  16. IT-Princess: I work in IT, you owe me $1 says:

    My problem is getting overwhelmed.

    As a single mom who works full time here’s a few pieces I can offer:

    1) Cook dinner the night before. This has saved me a ton of time when you only need to reheat food consistently. Obviously this doesn’t work for the occasional spaghetti or mac n cheese night.

    2) Set daily goals. Instead of walking in to a messy house everyday and not knowing where to begin. Dishes are done every day because no matter how clean your kitchen is, IMO, if you have dishes in the sink it still feels messy.
    2a) Make each day of the week something different. i.e. Tuesdays clean the bathrooms, Wednesdays scrub floors, etc. It helps to keep on track rather than moving room to room feeling overwhelmed.

    3) Set a schedule for kids and stick to it. When we get home, it’s homework time while I do dishes and heat up dinner. Then TV for 30 minutes, then we play, and in bed for 8:30. There’s no whining or expectations for anything otherwise. Then I work out for 30 minutes, catch up on bills, or work. This schedule changes based on outside activities which we have a lot of, but we talk about the expectations.

    4) Being busy is a great way to teach kids responsibility. My son (7.5) is now at a point where he can easily clean up after himself, make his bed, hang clothes, and even make his own lunch. And he enjoys feeling like an important part of our little family.

    5) Keep active. I do squats while I blowdry my hair or we always try to do something that requires something physical.

    6) Make grocery shopping a priority. I try to go shopping every 1.5-2 weeks. I have found that when I am not scrounging for food to make for dinner or lunches I am less stressed. We also eat healthier with fruits and healthy options immediately available.

    I might have more but it’s Monday morning and I’m tired. It may seem robotic, but since incorporating more consistency I have been less stressed out.

    • HogwartsProfessor says:

      Those are all good tips even if you don’t have kids. I’m going to see if I can incorporate any of them. The dinner thing, I would add that I try to make my lunch for the next day when I make my dinner, so I’m not freaking out the next day trying to find something to take so I don’t have to eat out of the vending machine.

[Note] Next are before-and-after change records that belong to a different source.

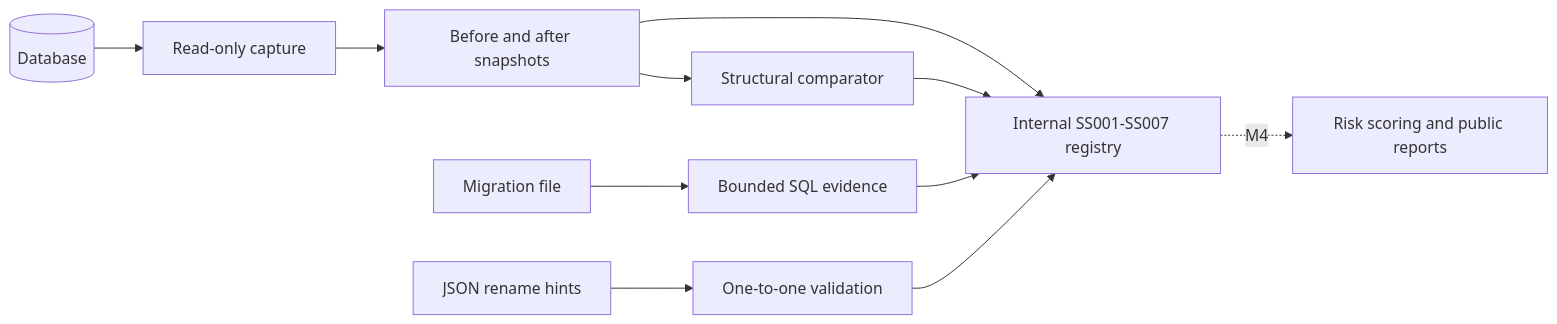
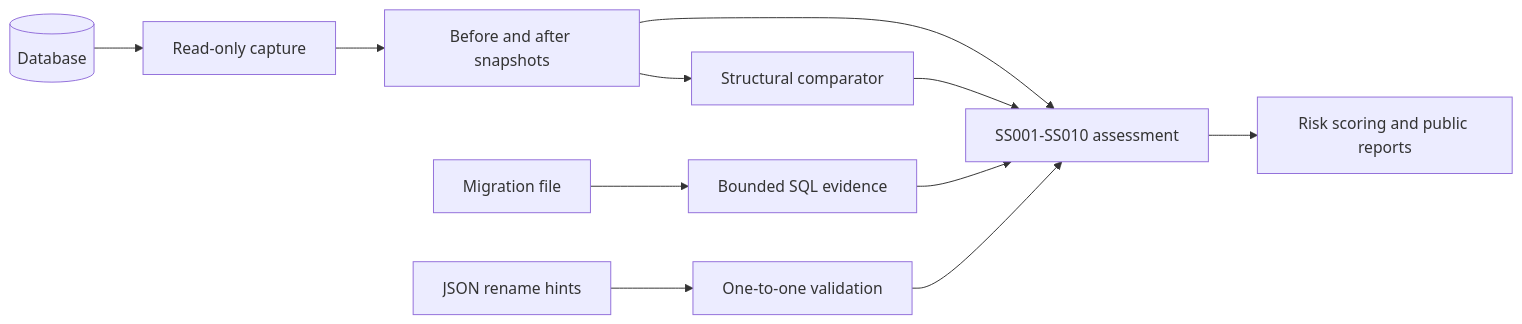
The diagram in docs/ARCHITECTURE.md (Shellghostt/SchemaSentry), drawn with Mermaid before and after one commit. The commit also changed other lines of this file and 52 other files, not shown here.

Commit message:
feat(m4): add deterministic risk assessment and public reports

````diff
--- a/docs/ARCHITECTURE.md
+++ b/docs/ARCHITECTURE.md
@@ -21,13 +21,13 @@
 ```mermaid
 flowchart LR
     DB[(Database)] --> INTRO[Read-only capture]
     INTRO --> SNAP[Before and after snapshots]
     SNAP --> CMP[Structural comparator]
-    SNAP --> CLASS[Internal SS001-SS007 registry]
+    SNAP --> CLASS[SS001-SS010 assessment]
     CMP --> CLASS
     MIG[Migration file] --> PARSE[Bounded SQL evidence]
     PARSE --> CLASS
     HINT[JSON rename hints] --> VALIDATE[One-to-one validation]
     VALIDATE --> CLASS
-    CLASS -. M4 .-> RISK[Risk scoring and public reports]
+    CLASS --> RISK[Risk scoring and public reports]
 ```
````
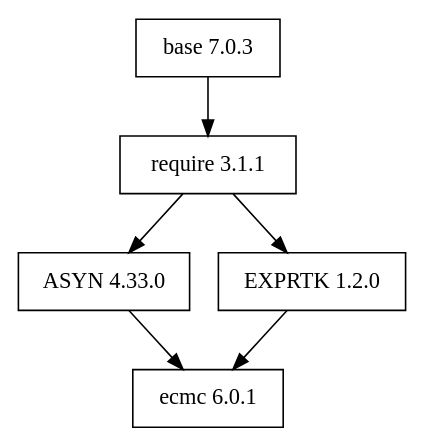
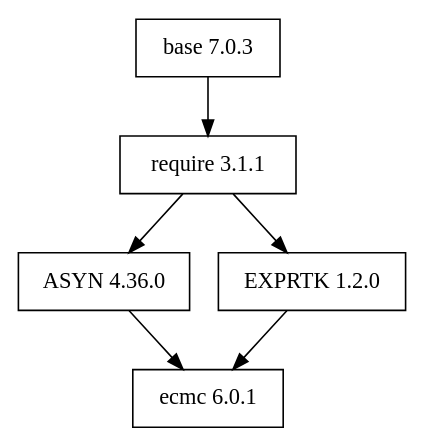
The diagram in docs/ecmc.gv (icshwi/e3-ecmc), drawn with Graphviz before and after one commit. The commit also changed 2 other files, not shown here.

Commit message:
asyn 4.36 in CONFIG_MODULE

```diff
--- a/docs/ecmc.gv
+++ b/docs/ecmc.gv
@@ -1,9 +1,9 @@
 digraph ecmc {
 node [shape=record];
 base [label="base 7.0.3"]
 require [label="require 3.1.1"]
-ASYN [label="ASYN 4.33.0"]
+ASYN [label="ASYN 4.36.0"]
 EXPRTK [label="EXPRTK 1.2.0"]
 ecmc [label="ecmc 6.0.1"]
 base -> require -> { ASYN,EXPRTK } ->  {  ecmc  } 
 } 
```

  17. gafpromise says:

    “downtime during meal preparation” – Are they using a Crock Pot exclusively? Or microwaving their frozen burrito and using those two minutes to work?

  18. skormos says:

    Sacrificing sleep is the absolute worst thing you can do. And, I don’t know about the rest of the people out there but, when I’m prepping my dinner, it’s not “down-time” it’s “prepping my dinner”. It’s hard to do anything other than cooking, while cooking.

  19. HogwartsProfessor says:

    When I was finishing my last book, my time went like this:
    –Work all day.
    –Come home.
    –If warm out, take a walk; if not, do Pilates (unless too tired from workday).
    –Make dinner.
    –Eat dinner while reading a book or checking email.
    –Write until about 11 or 12.
    –Get up and do it all over again.

    I have never been so exhausted. I wish I could afford to work part time while I finish the current one. Especially since the day job has been piling it on and at night there is now my bf to talk to.

  20. Sad Sam says:

    Resolve to live in a slightly messy home. At any time during the week there are dishes in the sink or dishes in the dishwasher that need to get put away or laundry that needs to be put away or other tidying that needs to be done. When I work 12 hours a day there is little time to get that stuff done unless I hire someone (and while I want to hire someone I don’t want to pay someone to do it). My housekeeping goals consist of making the bed every day, hanging up my work clothes each night (or otherwise managing them, i.e. off to dry cleaner into hamper) and 15 minutes of something else. That 15 minutes could be dishes, could be laundry, could be putting the holiday stuff away, could be cleaning the toilet and sink, but only 15 mins.

    I would rather work out, spend time with hubby or dog, or relax than clean.